Association between vision impairment and cognitive decline in older adults with stroke: Health and Retirement Study

Research output: Contribution to journalArticlepeer-review

Abstract
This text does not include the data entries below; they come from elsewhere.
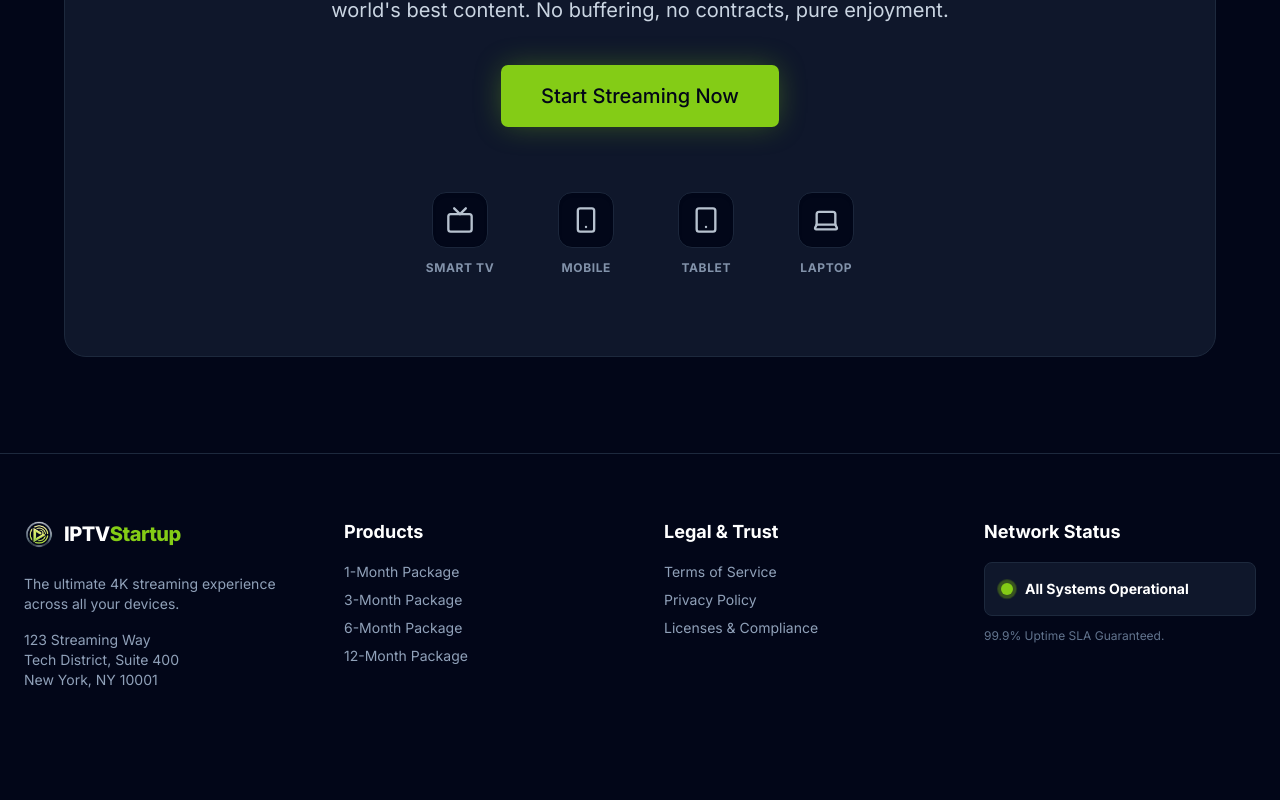
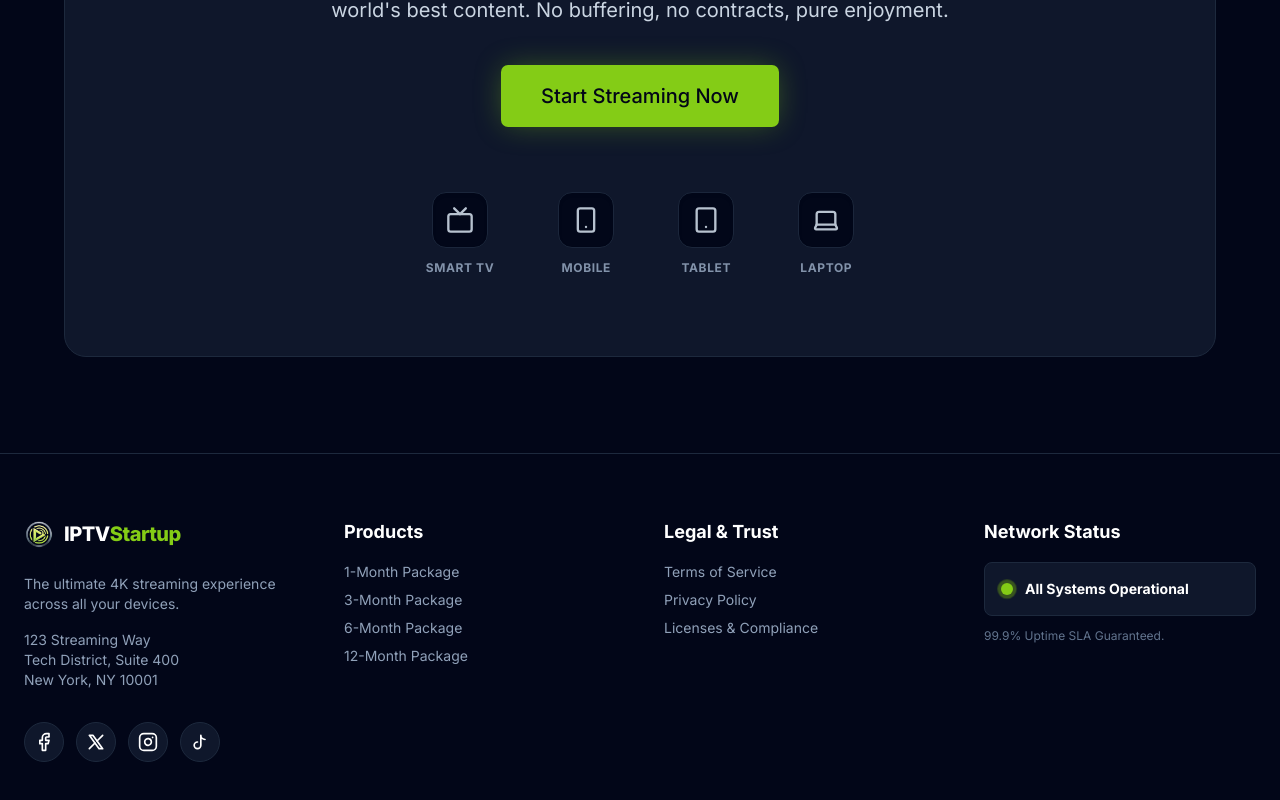
Before and after one commit to oXyy21/iptv-startup, a Next.js app: page / in a window 1280 px wide. Shown: the part 2893-3693 px from the top of the page. Before the commit the page ends 3647 px from the top, so only its background shows below. Built offline with nearby package versions, Linux system fonts and the light colour scheme.

Commit message:
Add social media icons to footer

```diff
--- a/app/layout.tsx
+++ b/app/layout.tsx
@@ -5,6 +5,7 @@ import { cn } from "@/lib/utils";
 import Link from "next/link";
 import { buttonVariants } from "@/components/ui/button";
 import { Toaster } from "@/components/ui/sonner";
+import { Facebook, Instagram } from "lucide-react";
 
 const inter = Inter({subsets:['latin'],variable:'--font-sans'});
 
@@ -100,6 +101,25 @@ export default function RootLayout({
                 Tech District, Suite 400<br />
                 New York, NY 10001
               </address>
+              <div className="flex gap-3 mt-8">
+                <a href="#" className="w-10 h-10 rounded-full bg-slate-900 border border-slate-800 flex items-center justify-center text-white hover:bg-slate-800 transition-colors">
+                  <Facebook className="w-5 h-5" />
+                </a>
+                <a href="#" className="w-10 h-10 rounded-full bg-slate-900 border border-slate-800 flex items-center justify-center text-white hover:bg-slate-800 transition-colors">
+                  <svg xmlns="http://www.w3.org/2000/svg" width="20" height="20" viewBox="0 0 24 24" fill="none" stroke="currentColor" strokeWidth="2" strokeLinecap="round" strokeLinejoin="round">
+                    <path d="M4 4l11.733 16h4.267l-11.733 -16z" />
+                    <path d="M4 20l6.768 -6.768m2.46 -2.46l6.772 -6.772" />
+                  </svg>
+                </a>
+                <a href="#" className="w-10 h-10 rounded-full bg-slate-900 border border-slate-800 flex items-center justify-center text-white hover:bg-slate-800 transition-colors">
+                  <Instagram className="w-5 h-5" />
+                </a>
+                <a href="#" className="w-10 h-10 rounded-full bg-slate-900 border border-slate-800 flex items-center justify-center text-white hover:bg-slate-800 transition-colors">
+                  <svg xmlns="http://www.w3.org/2000/svg" width="20" height="20" viewBox="0 0 24 24" fill="none" stroke="currentColor" strokeWidth="2" strokeLinecap="round" strokeLinejoin="round">
+                    <path d="M9 12a4 4 0 1 0 4 4V4a5 5 0 0 0 5 5" />
+                  </svg>
+                </a>
+              </div>
             </div>
 
             {/* Col 2: Products */}
```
Stroke survivors may experience multiple residual symptoms post-stroke, including vision impairment (VI) and cognitive decline. Prior studies have shown that VI is associated with cognitive decline, but have not evaluated the contribution of VI to post-stroke cognitive changes. We used data from four waves (2010–2016) of the Health and Retirement Study to investigate the cognitive trajectories of stroke survivors with and without VI. Vision (excellent–very good[ref], good, fair–poor) and stroke diagnosis were self-reported. Cognition was defined using the Telephone Interview for Cognitive Status. Regression was used to model the association between vision and change in cognitive function, adjusting for confounders. The final sample included 1,439 stroke survivors and the average follow-up time was 4.1 years. Fair–poor overall (B = −1.30, p < 0.01), near (B = −1.53, p < 0.001), and distance (B = −1.27, p < 0.001) vision were associated with significantly lower baseline cognitive function. VI was not associated with the rate of cognitive decline. Future research should determine whether specific types of VI potentiate the risk of cognitive impairment and dementia in stroke survivors.

Original languageEnglish (US)
JournalAging Clinical and Experimental Research
DOIs
StateAccepted/In press - 2021

Keywords

  • Aging
  • Cognitive impairment
  • Stroke
  • Vision impairment

ASJC Scopus subject areas

  • Aging
  • Geriatrics and Gerontology

Fingerprint Dive into the research topics of 'Association between vision impairment and cognitive decline in older adults with stroke: Health and Retirement Study'. Together they form a unique fingerprint.

Cite this